So I posted this note:
A group of us are pretty upset that the PLT Scheme Team has announced plans to drop LAMBDA from PLT Scheme v300.
We agree that dropping FILTER and MAP is a good idea, although for different reasons. We think that (filter P S) is almost always written more clearly as:
((lambda (x) (f (x x)))
(lambda (x) (f (lambda (y) ((x x) y))))))
(if (null? r) '()
(if (p (car r))
(cons (car r) (f (cdr r)))
(f (cdr r))))))) s)
So, we are announcing that we will be forking the PLT Scheme codebase, into a new project, tentatively named “Lorenzo’s Oil.” Version 1 will remove MAP, etc. We expect Version 2 to further cleanse the language. We are embarrassed, for example, that we left in the IF statements.

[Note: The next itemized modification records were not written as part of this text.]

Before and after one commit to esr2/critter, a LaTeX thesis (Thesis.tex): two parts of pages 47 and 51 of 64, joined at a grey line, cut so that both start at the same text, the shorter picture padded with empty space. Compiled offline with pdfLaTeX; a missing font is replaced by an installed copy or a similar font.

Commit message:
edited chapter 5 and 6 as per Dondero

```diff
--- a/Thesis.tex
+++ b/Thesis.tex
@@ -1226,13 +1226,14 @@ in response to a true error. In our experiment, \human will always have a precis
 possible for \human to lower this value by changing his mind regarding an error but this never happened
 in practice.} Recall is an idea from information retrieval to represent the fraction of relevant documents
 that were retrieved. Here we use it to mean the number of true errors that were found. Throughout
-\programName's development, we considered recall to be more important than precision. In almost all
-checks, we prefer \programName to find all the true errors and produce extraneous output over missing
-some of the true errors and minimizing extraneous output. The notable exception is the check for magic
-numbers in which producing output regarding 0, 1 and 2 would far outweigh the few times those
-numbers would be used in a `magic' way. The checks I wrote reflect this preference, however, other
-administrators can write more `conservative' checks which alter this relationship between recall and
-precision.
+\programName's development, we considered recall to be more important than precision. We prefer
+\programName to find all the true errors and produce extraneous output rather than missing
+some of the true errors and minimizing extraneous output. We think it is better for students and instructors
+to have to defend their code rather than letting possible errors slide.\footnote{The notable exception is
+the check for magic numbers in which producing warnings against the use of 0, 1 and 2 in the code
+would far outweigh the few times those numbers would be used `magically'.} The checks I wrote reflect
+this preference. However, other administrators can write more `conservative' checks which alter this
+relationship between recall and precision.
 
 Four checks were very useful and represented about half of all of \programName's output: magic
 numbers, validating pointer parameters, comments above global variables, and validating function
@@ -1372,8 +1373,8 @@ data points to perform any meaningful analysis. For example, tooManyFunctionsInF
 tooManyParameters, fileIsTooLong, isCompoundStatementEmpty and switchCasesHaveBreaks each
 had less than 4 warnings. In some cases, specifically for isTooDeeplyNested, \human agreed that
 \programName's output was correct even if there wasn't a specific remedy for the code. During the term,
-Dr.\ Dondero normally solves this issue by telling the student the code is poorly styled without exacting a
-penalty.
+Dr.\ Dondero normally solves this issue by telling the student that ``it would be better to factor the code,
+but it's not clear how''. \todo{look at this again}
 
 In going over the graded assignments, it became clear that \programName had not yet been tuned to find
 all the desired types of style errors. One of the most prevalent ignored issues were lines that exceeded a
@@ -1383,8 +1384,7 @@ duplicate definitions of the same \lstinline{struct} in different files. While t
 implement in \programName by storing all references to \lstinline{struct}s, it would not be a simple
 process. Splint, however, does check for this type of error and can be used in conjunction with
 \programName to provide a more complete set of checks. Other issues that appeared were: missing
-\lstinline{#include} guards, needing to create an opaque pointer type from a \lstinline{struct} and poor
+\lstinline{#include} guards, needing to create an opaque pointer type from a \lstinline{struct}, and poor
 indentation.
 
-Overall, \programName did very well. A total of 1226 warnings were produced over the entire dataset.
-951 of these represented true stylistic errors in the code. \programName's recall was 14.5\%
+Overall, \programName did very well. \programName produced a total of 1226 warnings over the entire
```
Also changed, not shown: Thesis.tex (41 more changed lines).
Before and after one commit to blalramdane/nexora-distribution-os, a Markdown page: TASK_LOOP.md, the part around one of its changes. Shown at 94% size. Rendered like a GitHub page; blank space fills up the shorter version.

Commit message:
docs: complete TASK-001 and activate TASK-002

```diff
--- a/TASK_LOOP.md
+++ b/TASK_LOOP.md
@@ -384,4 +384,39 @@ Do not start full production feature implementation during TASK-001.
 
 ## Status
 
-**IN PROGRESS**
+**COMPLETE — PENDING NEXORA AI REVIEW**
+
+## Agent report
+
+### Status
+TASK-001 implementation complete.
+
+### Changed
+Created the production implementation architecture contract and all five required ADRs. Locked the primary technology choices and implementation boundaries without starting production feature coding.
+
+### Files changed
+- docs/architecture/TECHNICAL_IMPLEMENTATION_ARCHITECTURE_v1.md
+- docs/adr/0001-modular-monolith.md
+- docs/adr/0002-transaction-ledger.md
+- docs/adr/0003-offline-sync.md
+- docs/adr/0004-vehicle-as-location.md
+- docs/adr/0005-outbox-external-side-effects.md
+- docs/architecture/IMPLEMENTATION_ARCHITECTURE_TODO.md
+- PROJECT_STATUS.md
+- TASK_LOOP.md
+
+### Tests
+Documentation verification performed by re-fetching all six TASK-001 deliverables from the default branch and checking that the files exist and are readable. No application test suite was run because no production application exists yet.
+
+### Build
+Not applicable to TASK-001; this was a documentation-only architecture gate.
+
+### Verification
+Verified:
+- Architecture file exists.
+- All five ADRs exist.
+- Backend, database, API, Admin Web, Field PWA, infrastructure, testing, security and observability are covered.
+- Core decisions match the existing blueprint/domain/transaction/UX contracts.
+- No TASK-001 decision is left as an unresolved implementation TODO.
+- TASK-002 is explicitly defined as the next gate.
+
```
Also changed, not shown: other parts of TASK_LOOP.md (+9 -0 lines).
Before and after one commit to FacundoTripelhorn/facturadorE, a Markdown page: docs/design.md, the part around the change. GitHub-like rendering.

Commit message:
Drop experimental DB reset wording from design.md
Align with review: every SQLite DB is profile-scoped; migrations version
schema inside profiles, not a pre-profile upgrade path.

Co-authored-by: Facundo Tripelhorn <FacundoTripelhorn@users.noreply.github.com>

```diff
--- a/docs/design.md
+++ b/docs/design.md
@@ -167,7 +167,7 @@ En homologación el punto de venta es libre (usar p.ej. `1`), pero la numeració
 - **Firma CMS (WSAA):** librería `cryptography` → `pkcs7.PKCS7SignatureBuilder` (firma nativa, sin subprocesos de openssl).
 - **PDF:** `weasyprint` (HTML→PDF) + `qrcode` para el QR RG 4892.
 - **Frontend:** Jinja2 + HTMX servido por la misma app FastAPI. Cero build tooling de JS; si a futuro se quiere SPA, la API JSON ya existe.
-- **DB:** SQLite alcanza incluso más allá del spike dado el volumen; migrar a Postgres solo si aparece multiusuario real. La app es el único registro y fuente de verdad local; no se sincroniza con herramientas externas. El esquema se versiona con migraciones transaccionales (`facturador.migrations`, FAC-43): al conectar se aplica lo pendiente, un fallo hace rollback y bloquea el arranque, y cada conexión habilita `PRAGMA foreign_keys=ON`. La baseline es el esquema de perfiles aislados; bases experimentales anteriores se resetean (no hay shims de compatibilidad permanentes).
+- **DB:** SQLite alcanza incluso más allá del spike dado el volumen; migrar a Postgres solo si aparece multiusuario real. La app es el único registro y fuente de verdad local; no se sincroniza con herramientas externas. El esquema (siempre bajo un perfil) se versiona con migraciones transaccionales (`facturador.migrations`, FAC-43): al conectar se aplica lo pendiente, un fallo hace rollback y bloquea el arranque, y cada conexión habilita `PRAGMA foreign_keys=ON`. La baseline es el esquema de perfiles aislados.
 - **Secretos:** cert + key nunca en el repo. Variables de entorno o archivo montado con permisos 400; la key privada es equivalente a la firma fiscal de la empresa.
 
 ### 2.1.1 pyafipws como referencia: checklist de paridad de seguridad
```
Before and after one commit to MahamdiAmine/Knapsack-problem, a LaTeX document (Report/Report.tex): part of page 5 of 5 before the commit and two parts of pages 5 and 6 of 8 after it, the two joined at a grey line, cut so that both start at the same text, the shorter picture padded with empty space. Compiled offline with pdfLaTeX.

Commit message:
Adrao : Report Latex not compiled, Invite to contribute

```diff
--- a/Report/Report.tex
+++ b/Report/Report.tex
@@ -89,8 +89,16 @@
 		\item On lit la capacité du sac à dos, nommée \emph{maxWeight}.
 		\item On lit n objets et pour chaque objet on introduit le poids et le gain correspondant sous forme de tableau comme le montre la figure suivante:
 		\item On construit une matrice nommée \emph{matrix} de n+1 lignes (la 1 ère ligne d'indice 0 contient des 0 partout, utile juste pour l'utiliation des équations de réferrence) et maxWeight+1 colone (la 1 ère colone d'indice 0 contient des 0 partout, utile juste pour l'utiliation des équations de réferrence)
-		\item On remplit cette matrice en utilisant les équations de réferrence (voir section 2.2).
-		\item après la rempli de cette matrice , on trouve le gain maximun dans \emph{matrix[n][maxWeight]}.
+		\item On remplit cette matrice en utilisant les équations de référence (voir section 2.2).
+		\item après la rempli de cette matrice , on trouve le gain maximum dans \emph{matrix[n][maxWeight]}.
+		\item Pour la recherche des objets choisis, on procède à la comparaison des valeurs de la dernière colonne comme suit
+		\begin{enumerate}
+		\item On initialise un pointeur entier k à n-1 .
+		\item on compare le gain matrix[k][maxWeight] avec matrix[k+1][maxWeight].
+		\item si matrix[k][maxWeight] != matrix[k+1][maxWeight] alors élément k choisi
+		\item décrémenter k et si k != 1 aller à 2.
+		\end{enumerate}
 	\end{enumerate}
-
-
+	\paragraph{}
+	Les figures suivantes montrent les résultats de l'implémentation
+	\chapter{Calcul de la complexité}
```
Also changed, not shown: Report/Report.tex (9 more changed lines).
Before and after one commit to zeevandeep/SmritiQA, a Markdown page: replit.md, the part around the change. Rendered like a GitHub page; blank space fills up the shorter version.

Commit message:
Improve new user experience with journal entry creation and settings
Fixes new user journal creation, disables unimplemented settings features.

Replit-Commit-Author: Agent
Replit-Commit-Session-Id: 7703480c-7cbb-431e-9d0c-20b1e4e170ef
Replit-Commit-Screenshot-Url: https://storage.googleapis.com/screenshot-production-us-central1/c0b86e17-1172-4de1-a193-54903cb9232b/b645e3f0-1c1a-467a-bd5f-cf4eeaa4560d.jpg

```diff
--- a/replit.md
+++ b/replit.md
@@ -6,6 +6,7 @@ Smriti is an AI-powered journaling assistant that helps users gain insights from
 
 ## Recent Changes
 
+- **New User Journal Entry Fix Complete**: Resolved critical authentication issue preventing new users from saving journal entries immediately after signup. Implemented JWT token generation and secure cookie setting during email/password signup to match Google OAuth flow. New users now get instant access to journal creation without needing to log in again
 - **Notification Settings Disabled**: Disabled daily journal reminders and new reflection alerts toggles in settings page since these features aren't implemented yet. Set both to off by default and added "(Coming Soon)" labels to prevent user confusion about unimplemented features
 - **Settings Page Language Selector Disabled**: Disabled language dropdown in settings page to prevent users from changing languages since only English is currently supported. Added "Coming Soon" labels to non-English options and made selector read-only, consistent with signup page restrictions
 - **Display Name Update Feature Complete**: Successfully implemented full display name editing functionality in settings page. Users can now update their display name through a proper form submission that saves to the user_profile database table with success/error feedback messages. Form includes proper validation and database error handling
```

— The Lorenzo’s Oil Team
So, are you in, or are you out?